Tuesday, June 23, 2009

Next Month - Sci-Fi!!

I have picked a book for us to read for next months Sci-Fi theme: Edenborn by Nick Sagan.

Since I officially know NOTHING about science fiction, I decided to select a title from the recommended reads listing on Novelist. If you can't get a copy of Edenborn, I suggest you find your way onto Novelist and pick another title from the same science fiction genre (there are a heap to choose from). Just look for the heading of 'Playing God'.

Tuesday, June 16, 2009

Writing for writing's sake

I find it really interesting the response to the importance of narrative structure in the books we are reading.
I've also recently read The razor's edge, by Somerset Maugham and Slaughterhouse 5 by Kurt Vonnegut, who, in telling other people's stories, have written themselves into that story as well, making the books a 'semi autobiographical fiction.'
There is evident structure in these books, even if time is played with in Slaughterhouse 5, but they are easy to follow and the purpose of the books is easily identified.
So, what I am getting at I suppose, is:
Henry Miller and Jack Kerouac- writing for writing's sake?

Wednesday, June 10, 2009

how bout an easy question....

What are you reading and do you like it?

Sunday, June 7, 2009

Character identification

Henry Miller's works often delve into a stream of consciousness type detour from the story. I find this is the place you find the real gems in fabulous quotes on how he sees the world.
How do you relate to the characters in your book? Do you feel like you know them better in that they are real experiences being described rather than ficticious events (whether you are reading it as a work of fiction or not)?

The journey

Kerouac himself described 'On the road' as (and I paraphrase) a book about two guys searching for something that they never actually find.

How does your autobiographical fiction selection differ to the normal narrative that you are used to? Is there a clear beginning, middle and end? How do you feel about the shift in literary conventions and bounds?

Memoir vs fiction

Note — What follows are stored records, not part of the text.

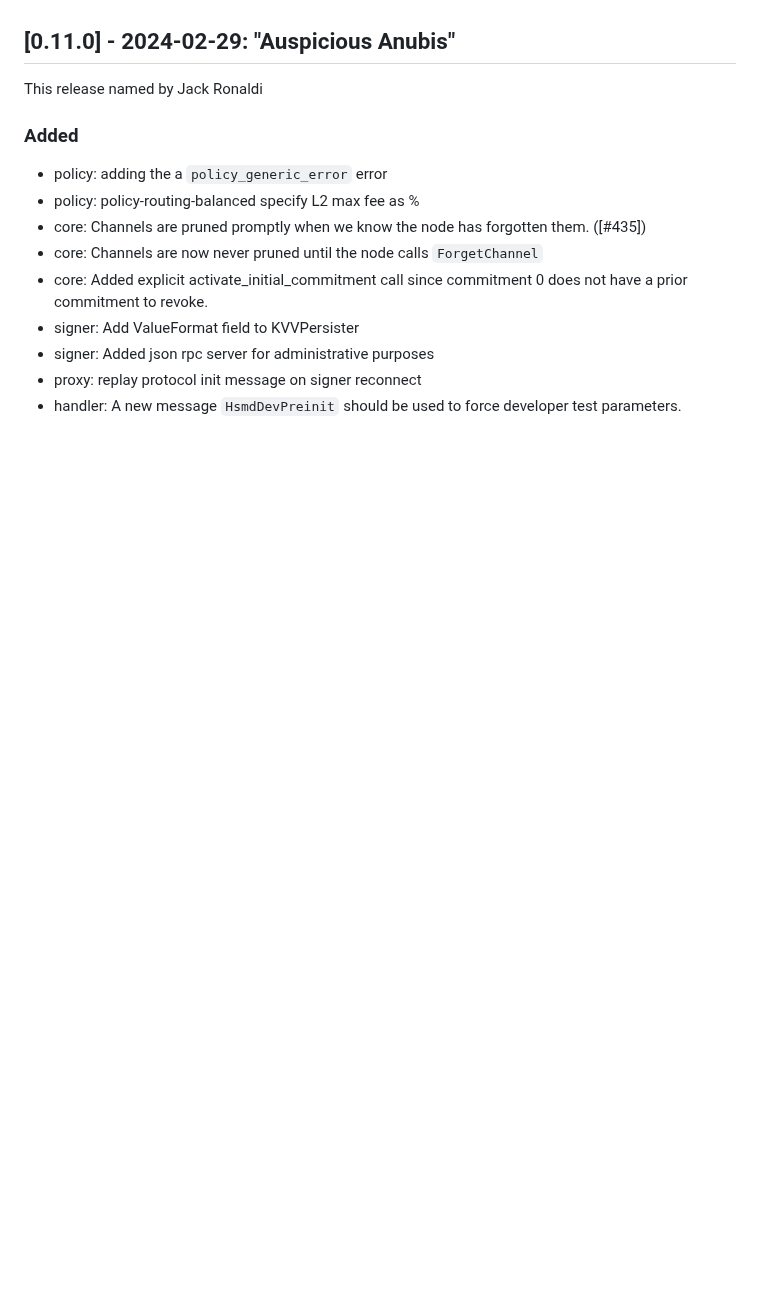
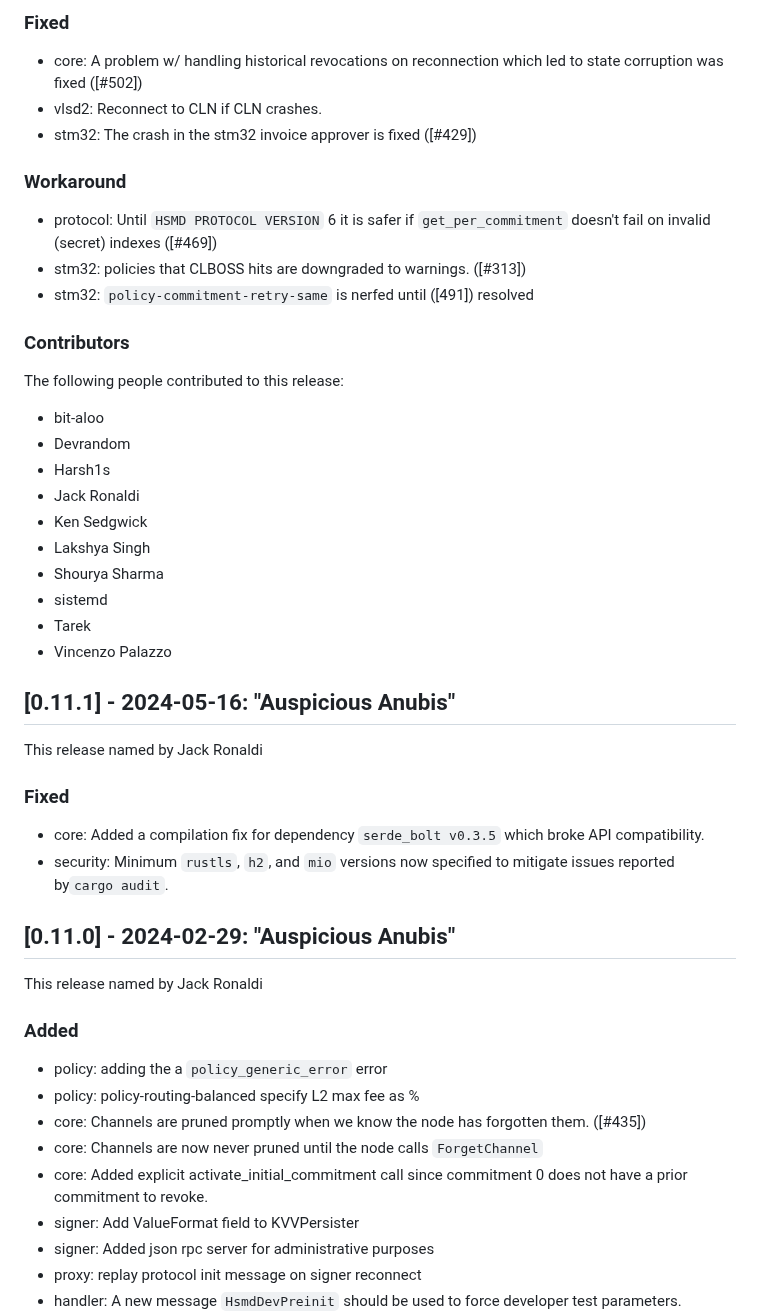
Before and after one commit to lightning-signer/validating-lightning-signer, a Markdown page: CHANGELOG.md, the part around one of its changes. GitHub-like rendering; blank space fills up the shorter version.

Commit message:
Updated CHANGELOG for v0.12.0-rc.1
Changelog-None: recursive

```diff
--- a/CHANGELOG.md
+++ b/CHANGELOG.md
@@ -6,3 +58,38 @@ The format is based on [Keep a Changelog](https://keepachangelog.com/en/1.0.0/).
+### Fixed
+
+ - core: A problem w/ handling historical revocations on reconnection which led to state corruption was fixed ([#502])
+ - vlsd2: Reconnect to CLN if CLN crashes.
+ - stm32: The crash in the stm32 invoice approver is fixed ([#429])
+
+### Workaround
+
+ - protocol: Until `HSMD PROTOCOL VERSION` 6 it is safer if `get_per_commitment` doesn't fail on invalid (secret) indexes ([#469])
+ - stm32: policies that CLBOSS hits are downgraded to warnings. ([#313])
+ - stm32: `policy-commitment-retry-same` is nerfed until ([491]) resolved
+
+### Contributors
+
+The following people contributed to this release:
+- bit-aloo
+- Devrandom
+- Harsh1s
+- Jack Ronaldi
+- Ken Sedgwick
+- Lakshya Singh
+- Shourya Sharma
+- sistemd
+- Tarek
+- Vincenzo Palazzo
+
+
+## [0.11.1] - 2024-05-16: "Auspicious Anubis"
+
+This release named by Jack Ronaldi
+
+### Fixed
+
+- core: Added a compilation fix for dependency `serde_bolt v0.3.5` which broke API compatibility.
+- security: Minimum `rustls`, `h2`, and `mio` versions now specified to mitigate issues reported by`cargo audit`.
 
 ## [0.11.0] - 2024-02-29: "Auspicious Anubis"
 
```
Also changed, not shown: other parts of CHANGELOG.md (+52 -0 lines).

In the book 'Why Kerouac matters' the author writes about the themes of 'On the road.' He suggests "'Kerouac didn't mature, he sunk deeper into drink, insecurity and his mothers toxic bosom' But that's reading On the road as a memoir, not a work of fiction."
How are you reading your book of choice, as a fiction or non fiction work?
Does any prior knowledge you have of the author impact your relationship with the text?

Monday, June 1, 2009

The autobiography as fiction

Hi all and welcome to June.
Here we will discuss the autobiography as fiction and I posted some suggested reading a little while ago.
I recommend reading these, but if you have trouble getting a hold of anything or can't dig them, then I direct you to wikipedia lists where you will find helpful guide to this genre. You could even cheat for Kathryn's month and read 'In cold blood.' But that wouldn't be nearly as fun as reading two books! I'd also add to the list the book 'Henry and June' by Anais Nin, which is a fictionalisation of her diary of the year she had an affair with Henry Miller and his wife. The lib has a copy and I do too if anyone is interested. I picked up a copy of the Rum diary by Hunter S. on the weekend too, which I will pass around to all interested.
I will warn that I am trying to come up with some questions based around the form and style of the books recommended, but may very well move into discussions of the particular books I have suggested and some background knowledge as we compare the fiction to the real life.

Since it's only the first of June, I will give you some time to get settled in to your books before posting some questions, but keep an eye out because there may very well be something by the end of the week.

Happy reading!